WHAT THE TASK ASKS —
Read the lines of the data below and retrieve those with "Broker".

ENTRIES SHOWN —
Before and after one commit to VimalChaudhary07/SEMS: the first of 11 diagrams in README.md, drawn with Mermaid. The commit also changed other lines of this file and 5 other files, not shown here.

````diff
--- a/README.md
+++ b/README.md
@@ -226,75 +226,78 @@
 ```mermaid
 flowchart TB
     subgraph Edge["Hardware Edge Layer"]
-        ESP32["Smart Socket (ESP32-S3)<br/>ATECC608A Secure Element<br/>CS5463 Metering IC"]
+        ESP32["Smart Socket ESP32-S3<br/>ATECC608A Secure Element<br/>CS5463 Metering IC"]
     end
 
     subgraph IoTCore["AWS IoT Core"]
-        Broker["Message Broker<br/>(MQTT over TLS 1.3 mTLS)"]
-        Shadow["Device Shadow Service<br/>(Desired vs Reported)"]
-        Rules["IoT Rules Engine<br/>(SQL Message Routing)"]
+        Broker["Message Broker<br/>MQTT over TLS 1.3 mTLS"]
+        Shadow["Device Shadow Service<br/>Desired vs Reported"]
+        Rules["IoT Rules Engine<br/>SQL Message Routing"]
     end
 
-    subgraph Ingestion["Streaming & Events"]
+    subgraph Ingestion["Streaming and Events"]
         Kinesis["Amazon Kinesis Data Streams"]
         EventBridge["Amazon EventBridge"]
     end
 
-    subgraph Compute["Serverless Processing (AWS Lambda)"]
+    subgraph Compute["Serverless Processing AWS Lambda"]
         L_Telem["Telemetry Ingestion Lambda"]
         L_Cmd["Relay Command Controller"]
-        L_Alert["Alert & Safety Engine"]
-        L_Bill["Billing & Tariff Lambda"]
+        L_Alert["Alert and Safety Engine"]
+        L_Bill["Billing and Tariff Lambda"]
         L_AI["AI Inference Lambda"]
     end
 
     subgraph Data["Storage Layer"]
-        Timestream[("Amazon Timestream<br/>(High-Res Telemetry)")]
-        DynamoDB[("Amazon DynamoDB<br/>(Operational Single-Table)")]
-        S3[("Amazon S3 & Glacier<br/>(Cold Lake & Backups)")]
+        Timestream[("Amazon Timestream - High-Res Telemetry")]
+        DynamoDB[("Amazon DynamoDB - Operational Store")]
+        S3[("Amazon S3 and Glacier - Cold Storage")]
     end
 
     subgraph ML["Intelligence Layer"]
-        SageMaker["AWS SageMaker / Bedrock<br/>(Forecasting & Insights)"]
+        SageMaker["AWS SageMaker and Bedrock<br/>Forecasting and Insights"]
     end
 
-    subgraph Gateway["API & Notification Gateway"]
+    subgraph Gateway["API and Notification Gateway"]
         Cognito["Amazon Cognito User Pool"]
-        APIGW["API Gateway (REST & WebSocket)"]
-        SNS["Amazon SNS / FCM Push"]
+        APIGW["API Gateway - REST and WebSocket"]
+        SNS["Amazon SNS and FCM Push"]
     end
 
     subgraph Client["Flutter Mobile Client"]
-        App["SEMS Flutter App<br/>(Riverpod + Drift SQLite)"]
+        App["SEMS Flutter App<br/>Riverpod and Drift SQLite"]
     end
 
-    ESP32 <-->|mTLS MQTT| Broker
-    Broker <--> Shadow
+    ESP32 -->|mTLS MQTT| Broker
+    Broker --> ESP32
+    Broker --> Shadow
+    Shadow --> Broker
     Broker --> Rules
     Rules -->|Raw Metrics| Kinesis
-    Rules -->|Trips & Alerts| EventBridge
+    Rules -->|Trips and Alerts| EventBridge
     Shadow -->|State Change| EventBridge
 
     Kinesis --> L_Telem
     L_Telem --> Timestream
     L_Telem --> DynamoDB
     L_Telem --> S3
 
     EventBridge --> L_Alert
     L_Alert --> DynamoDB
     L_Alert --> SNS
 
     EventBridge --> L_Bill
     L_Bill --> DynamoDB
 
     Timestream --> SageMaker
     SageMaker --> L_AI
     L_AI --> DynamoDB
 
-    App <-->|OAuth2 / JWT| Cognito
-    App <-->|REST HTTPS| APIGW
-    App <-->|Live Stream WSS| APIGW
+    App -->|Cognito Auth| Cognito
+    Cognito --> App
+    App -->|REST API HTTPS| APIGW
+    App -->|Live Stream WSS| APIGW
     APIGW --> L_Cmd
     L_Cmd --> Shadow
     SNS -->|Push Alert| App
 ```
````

ANSWER BELOW —
-        Broker["Message Broker<br/>(MQTT over TLS 1.3 mTLS)"]
+        Broker["Message Broker<br/>MQTT over TLS 1.3 mTLS"]
-    ESP32 <-->|mTLS MQTT| Broker
-    Broker <--> Shadow
+    ESP32 -->|mTLS MQTT| Broker
+    Broker --> ESP32
+    Broker --> Shadow
+    Shadow --> Broker
     Broker --> Rules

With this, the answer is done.